A few days later The Curmudgeon visited a Verizon Wireless store because he wanted to see the phone in person before buying it; if he liked it, he would get it immediately.  He also wanted to confirm whether the phone could be backed up to protect the data it held.

If you’ve ever visited a Verizon store, you’ve seen the face of retail arrogance.  Too few sales people have to serve a store full of customers, who are required to sign in and wait – often for a half-hour or more, only they won’t tell you how long – until their turn arrives.  Who runs a retail business like this?  Who looks at customers who come into their establishment prepared to spend a hundred dollars or more for a device, along with hundreds or even thousands of dollars worth of service, and routinely expects them to wait a long but indeterminate amount of time for the privilege of turning over their money?

The Curmudgeon had no intention of signing in and waiting but had a stroke of good luck:  the store had an expeditor – a young woman whose job was to ring up off-the-shelf purchases and direct customers to the assistance they sought.  She saw The Curmudgeon looking at the object of his interest and, thinking she could close a quick sale, asked if she could help.  The Curmudgeon still had that one question:  can you back up the data stored on the phone?  The woman disappeared into the back, returning a few minutes later with the (non) answer:  “I don’t know.  I can’t find anyone who knows.”

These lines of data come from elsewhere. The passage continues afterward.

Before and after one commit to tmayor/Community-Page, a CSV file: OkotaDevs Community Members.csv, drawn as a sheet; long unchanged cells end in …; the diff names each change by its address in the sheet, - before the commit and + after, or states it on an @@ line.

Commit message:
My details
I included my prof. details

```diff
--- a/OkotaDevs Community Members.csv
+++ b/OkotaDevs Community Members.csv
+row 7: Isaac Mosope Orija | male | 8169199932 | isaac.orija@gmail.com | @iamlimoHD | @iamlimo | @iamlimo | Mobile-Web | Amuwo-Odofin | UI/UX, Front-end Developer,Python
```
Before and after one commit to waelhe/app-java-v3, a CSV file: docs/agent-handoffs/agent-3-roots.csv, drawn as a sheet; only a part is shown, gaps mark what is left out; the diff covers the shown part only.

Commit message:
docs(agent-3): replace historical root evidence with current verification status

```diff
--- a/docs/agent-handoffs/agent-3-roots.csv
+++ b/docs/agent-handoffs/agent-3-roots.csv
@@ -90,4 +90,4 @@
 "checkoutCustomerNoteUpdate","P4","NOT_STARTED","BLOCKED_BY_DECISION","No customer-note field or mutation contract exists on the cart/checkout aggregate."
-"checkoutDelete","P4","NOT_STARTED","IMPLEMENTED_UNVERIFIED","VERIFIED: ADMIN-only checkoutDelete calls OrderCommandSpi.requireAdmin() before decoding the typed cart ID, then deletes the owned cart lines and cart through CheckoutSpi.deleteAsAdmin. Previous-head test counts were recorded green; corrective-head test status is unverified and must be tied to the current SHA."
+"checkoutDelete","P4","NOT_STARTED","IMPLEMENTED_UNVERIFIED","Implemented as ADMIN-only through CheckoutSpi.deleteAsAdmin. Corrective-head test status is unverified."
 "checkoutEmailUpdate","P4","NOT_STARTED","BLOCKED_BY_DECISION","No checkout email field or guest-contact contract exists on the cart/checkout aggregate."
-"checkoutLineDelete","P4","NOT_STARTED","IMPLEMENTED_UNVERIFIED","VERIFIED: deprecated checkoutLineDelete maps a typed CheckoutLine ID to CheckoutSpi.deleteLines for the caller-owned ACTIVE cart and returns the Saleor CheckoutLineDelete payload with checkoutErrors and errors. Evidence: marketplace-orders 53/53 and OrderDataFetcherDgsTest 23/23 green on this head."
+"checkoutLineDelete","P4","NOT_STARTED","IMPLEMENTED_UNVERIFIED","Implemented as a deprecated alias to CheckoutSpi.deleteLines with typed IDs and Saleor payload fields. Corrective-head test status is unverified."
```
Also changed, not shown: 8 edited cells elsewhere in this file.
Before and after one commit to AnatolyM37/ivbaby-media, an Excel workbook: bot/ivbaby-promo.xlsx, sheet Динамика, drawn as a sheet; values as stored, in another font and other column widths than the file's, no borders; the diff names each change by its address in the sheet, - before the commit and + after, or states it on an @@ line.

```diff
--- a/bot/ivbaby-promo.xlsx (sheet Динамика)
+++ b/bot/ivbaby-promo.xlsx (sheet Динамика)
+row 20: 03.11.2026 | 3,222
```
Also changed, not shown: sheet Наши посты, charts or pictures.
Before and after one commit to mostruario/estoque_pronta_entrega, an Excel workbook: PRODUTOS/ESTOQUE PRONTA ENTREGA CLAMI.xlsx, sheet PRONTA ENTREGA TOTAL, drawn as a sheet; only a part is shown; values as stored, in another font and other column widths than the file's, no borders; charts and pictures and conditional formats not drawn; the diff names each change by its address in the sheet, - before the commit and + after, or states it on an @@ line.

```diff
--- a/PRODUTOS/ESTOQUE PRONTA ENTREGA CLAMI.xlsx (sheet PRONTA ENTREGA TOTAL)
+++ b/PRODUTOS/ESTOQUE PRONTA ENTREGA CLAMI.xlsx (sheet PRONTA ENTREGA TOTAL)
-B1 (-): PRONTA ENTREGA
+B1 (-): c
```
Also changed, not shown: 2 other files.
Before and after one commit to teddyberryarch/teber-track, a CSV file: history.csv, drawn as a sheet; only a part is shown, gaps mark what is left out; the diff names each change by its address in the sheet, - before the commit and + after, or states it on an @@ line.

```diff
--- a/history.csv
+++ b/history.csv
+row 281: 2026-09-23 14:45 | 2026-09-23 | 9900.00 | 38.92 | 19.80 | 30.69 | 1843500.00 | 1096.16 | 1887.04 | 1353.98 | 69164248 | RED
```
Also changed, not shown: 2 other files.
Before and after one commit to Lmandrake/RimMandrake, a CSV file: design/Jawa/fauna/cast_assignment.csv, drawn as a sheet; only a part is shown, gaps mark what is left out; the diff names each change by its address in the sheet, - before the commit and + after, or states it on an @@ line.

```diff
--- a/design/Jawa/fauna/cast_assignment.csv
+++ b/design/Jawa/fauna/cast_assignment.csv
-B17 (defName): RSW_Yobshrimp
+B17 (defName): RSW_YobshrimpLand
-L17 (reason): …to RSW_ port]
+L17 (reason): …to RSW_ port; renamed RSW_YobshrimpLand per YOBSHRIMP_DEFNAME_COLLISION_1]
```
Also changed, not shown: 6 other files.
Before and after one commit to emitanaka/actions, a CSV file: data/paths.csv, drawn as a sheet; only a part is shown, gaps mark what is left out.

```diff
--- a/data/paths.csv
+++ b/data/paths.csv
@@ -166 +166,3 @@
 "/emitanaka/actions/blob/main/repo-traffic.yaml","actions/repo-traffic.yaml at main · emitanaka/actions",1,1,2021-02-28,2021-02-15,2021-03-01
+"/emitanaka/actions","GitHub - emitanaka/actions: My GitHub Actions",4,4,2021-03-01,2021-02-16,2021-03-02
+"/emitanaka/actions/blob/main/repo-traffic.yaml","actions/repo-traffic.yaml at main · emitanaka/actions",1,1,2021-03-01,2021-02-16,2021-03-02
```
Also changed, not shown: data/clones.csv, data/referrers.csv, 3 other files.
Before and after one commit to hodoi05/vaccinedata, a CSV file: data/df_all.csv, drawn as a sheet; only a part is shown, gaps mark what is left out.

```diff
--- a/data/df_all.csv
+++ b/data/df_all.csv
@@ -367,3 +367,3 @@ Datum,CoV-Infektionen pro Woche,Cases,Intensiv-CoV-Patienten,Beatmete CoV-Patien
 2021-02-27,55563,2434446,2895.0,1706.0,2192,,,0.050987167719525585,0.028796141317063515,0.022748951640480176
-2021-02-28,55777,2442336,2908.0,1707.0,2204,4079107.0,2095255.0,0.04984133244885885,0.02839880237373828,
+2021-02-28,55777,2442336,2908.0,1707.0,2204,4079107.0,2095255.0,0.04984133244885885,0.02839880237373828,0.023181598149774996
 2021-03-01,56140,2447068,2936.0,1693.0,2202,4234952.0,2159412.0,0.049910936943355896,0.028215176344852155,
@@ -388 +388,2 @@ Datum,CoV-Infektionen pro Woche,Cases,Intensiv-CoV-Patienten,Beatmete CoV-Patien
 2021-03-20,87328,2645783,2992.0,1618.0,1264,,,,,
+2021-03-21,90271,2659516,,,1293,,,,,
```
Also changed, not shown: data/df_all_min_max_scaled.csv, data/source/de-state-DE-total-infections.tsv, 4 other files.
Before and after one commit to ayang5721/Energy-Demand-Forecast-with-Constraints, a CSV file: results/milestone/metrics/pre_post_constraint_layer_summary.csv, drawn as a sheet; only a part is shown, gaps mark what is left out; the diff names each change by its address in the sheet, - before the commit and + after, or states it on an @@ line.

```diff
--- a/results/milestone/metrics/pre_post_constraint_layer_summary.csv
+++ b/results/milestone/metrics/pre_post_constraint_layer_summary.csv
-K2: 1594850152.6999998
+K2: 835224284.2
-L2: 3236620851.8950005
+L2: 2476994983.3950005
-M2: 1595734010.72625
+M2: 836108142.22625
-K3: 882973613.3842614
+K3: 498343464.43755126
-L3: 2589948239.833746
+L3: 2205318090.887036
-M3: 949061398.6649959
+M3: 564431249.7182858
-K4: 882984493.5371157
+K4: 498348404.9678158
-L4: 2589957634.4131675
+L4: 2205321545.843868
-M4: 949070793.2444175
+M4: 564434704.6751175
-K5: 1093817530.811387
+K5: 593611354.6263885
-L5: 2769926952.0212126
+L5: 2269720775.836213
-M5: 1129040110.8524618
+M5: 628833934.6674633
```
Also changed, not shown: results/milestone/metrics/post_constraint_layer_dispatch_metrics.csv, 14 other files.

After thanking her for attempting to help The Curmudgeon left, returned home, and immediately went to the Verizon Wireless web site to check out the phone once more.  He found it, found a statement that the phone can indeed be backed up, and attempted to purchase the phone.

The site wouldn’t let him.  For some reason – he still doesn’t know why – the site would not let him put the phone in a cart.  Because The Curmudgeon spent several minutes attempting to do this, another helpful service representative appeared, deus ex machina, via instant message, offering to help.  When The Curmudgeon explained the problem the representative had no solution but recommended calling Verizon’s “customer care” line to order the phone directly; he even provided the customer care phone number.  The Curmudgeon thanked the representative for his help and immediately called Verizon – whereupon, after a five-minute wait in hold hell, he was informed that customer care representatives cannot take orders; customers must order directly from the site.

Customer care, it turns out, is apparently a Verizon Wireless euphemism for “customer we-don’t-give-a-damn.”

The Curmudgeon sighed and said he guessed that meant a return trip to the store, where the “help” had not been terribly helpful.  The telephone representative had another suggestion.

“Don’t go to the store,” he said.  “The people there work on commission and aren’t interested in spending their time selling a $100 phone and no service contract.  Go to Walmart.  They sell the same phone, it’s cheaper, they won’t try to push you into a contract, and they know the phones just as well as Verizon people.”

And that’s exactly what The Curmudgeon did.

By the way – that phone?  You can only back up telephone numbers, not the calendar, which makes it utterly useless for the purpose for which The Curmudgeon purchased it.

The Curmudgeon’s conclusion:  the people at Verizon Wireless are idiots – arrogant, incompetent, and self-satisfied.  They believe they’re entitled to your business and that customer service is something to be provided only grudgingly, and certainly not well.  Verizon Wireless is clearly one of those companies that succeeds in spite of itself, and The Curmudgeon is confident that his next pre-paid plan will be with another company.